[TASK STATEMENT] Starting at the first line of the material below and stopping after the line that includes "# Outputs for", write the lines out again exactly. Drop any pictures.

___

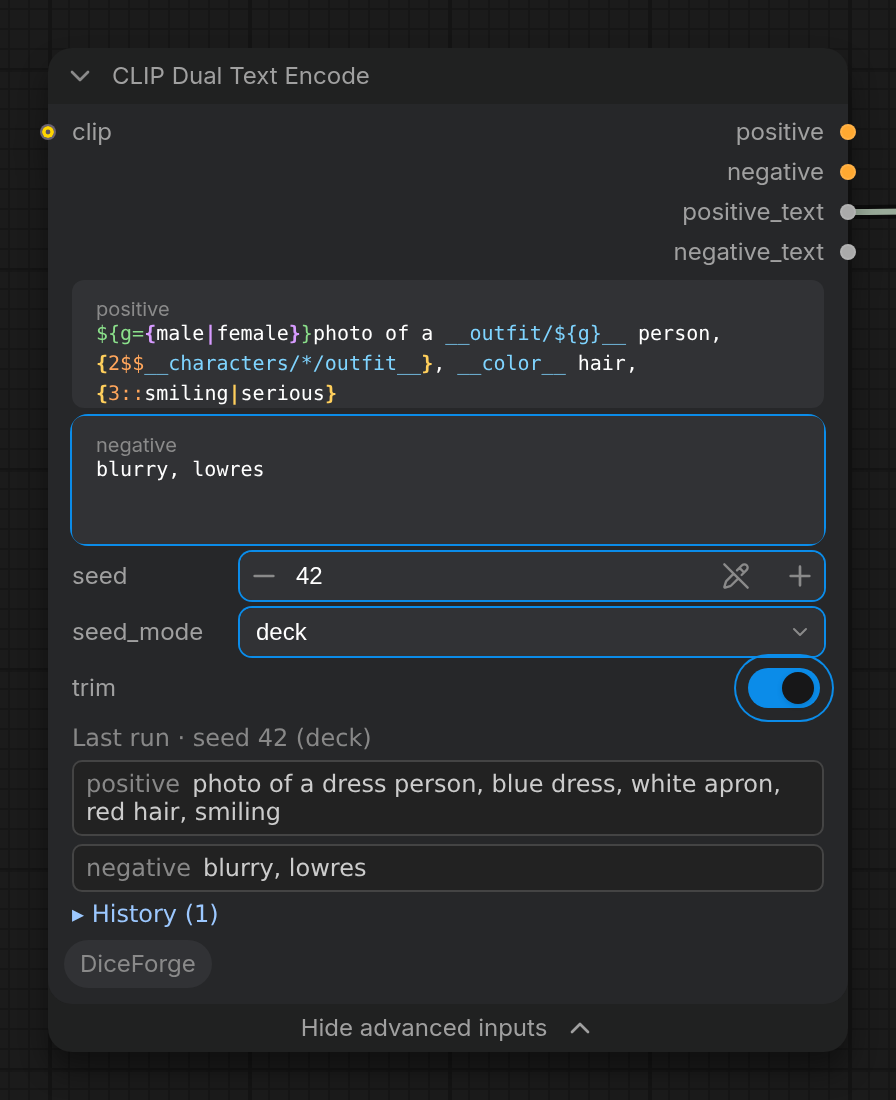
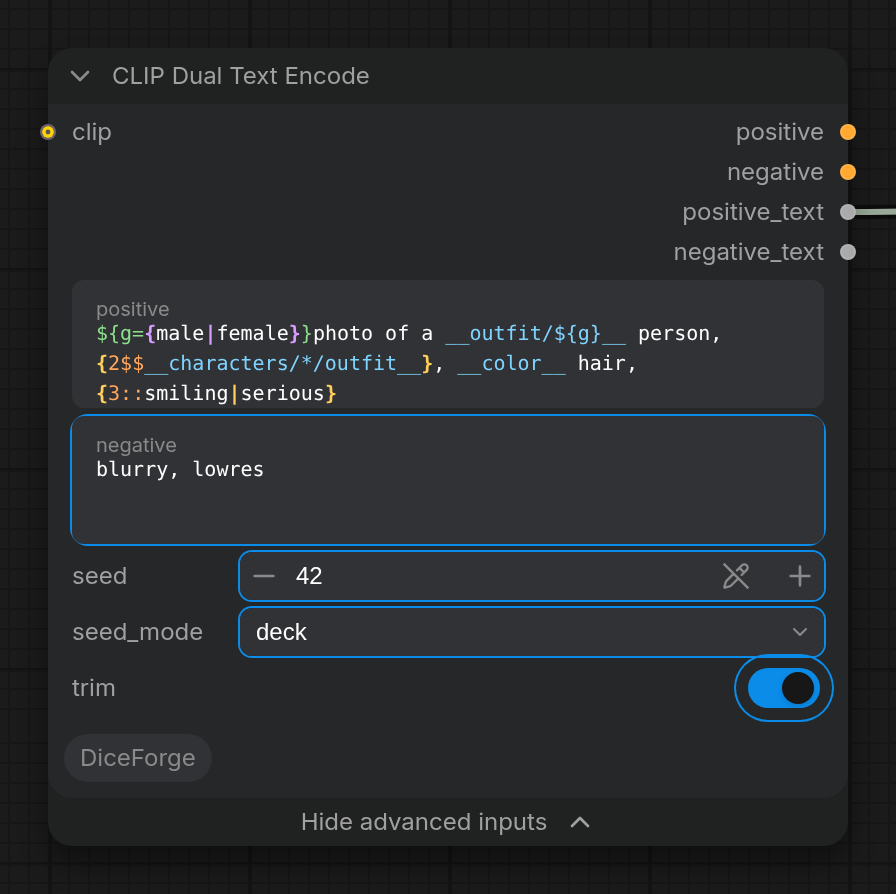
Drop the removed prompt preview from a screenshot and comments
The CLIP Dual Text Encode picture loses the Last run panel; comments name
the prompt history; CLAUDE.md lists BOOLEAN and COMBO as core types.

diff --git a/DiceForge/clip_text_encode_pos_neg.py b/DiceForge/clip_text_encode_pos_neg.py
@@ -582,7 +582,7 @@ class CLIPTextEncodePositiveNegative(io.ComfyNode):
                     advanced=True,
                 ),
             ],
-            has_intermediate_output=True, # The prompts of the last run reach the node's preview also when the node comes from the cache.
+            has_intermediate_output=True, # The prompts of the run reach the prompt history also when the node comes from the cache.
             # Outputs for the node: the model with the prompts' LoRAs first, then positive and negative conditioning, then the prompts as encoded
             # (with choices and wildcards filled in). Workflows saved with the model last are reordered when loaded (web/prompt_preview.js).
             outputs=[
@@ -614,7 +614,7 @@ class CLIPTextEncodePositiveNegative(io.ComfyNode):
         # Logging the prompts when choices or wildcards changed them, for debugging and verification purposes.
         if (positive_text, negative_text) != (positive, negative):
             logging.info(f"[DiceForge] CLIP Dual Text Encode | Seed: {seed} ({seed_mode}{note}) | Positive: {positive_text} | Negative: {negative_text}")
-        # The prompts as encoded, for the node's preview in the page (web/prompt_preview.js), with the seed and mode they came from.
+        # The prompts as encoded, for the prompt history in the page (web/prompt_preview.js), with the seed and mode they came from.
         if loras:
             applied = ", ".join(f"{os.path.splitext(os.path.basename(name))[0]} {model_weight:g}" for name, model_weight, _ in loras)
             note += f", LoRAs {applied}"

diff --git a/CLAUDE.md b/CLAUDE.md
@@ -70,8 +70,8 @@ DiceForge nodes should feel like ComfyUI's own (https://docs.comfy.org/basic-con
   in a node (a DOM widget), see whether a menu entry, a window, an output or a tooltip does the job: the last run's prompts under CLIP
   Dual Text Encode were removed for that (2026-10-23; they are in 🕘 Prompt history). The panels there now (Random Image, Danbooru Tag
   Enhancer, LoRA Stack, Dice Grid, XY Plot) are the node's own work; change them only when the author asks.
-- **Core types on the links** (`MODEL`, `CLIP`, `VAE`, `CONDITIONING`, `LATENT`, `IMAGE`, `MASK`, `INT`, `FLOAT`, `STRING`), so the
-  colors and connections are the ones users know. No look-alike types of our own.
+- **Core types on the links** (`MODEL`, `CLIP`, `VAE`, `CONDITIONING`, `LATENT`, `IMAGE`, `MASK`, `INT`, `FLOAT`, `STRING`, `BOOLEAN`, and `COMBO` for a list
+  input such as KSampler's sampler), so the colors and connections are the ones users know. No look-alike types of our own.
 - **The user owns the look:** title, color and size. A node's height is fitted only by `node_size.js`, which keeps a height the user
   dragged (it records the height it set in `properties.dice_forge_height`; another one is the user's).
 - **Menus:** extra tools go in the node's right-click menu (`getNodeMenuItems`) or a window it opens, after the core items (color, title,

___

[WRITTEN RESPONSE]
Drop the removed prompt preview from a screenshot and comments
The CLIP Dual Text Encode picture loses the Last run panel; comments name
the prompt history; CLAUDE.md lists BOOLEAN and COMBO as core types.

diff --git a/DiceForge/clip_text_encode_pos_neg.py b/DiceForge/clip_text_encode_pos_neg.py
@@ -582,7 +582,7 @@ class CLIPTextEncodePositiveNegative(io.ComfyNode):
                     advanced=True,
                 ),
             ],
-            has_intermediate_output=True, # The prompts of the last run reach the node's preview also when the node comes from the cache.
+            has_intermediate_output=True, # The prompts of the run reach the prompt history also when the node comes from the cache.
             # Outputs for the node: the model with the prompts' LoRAs first, then positive and negative conditioning, then the prompts as encoded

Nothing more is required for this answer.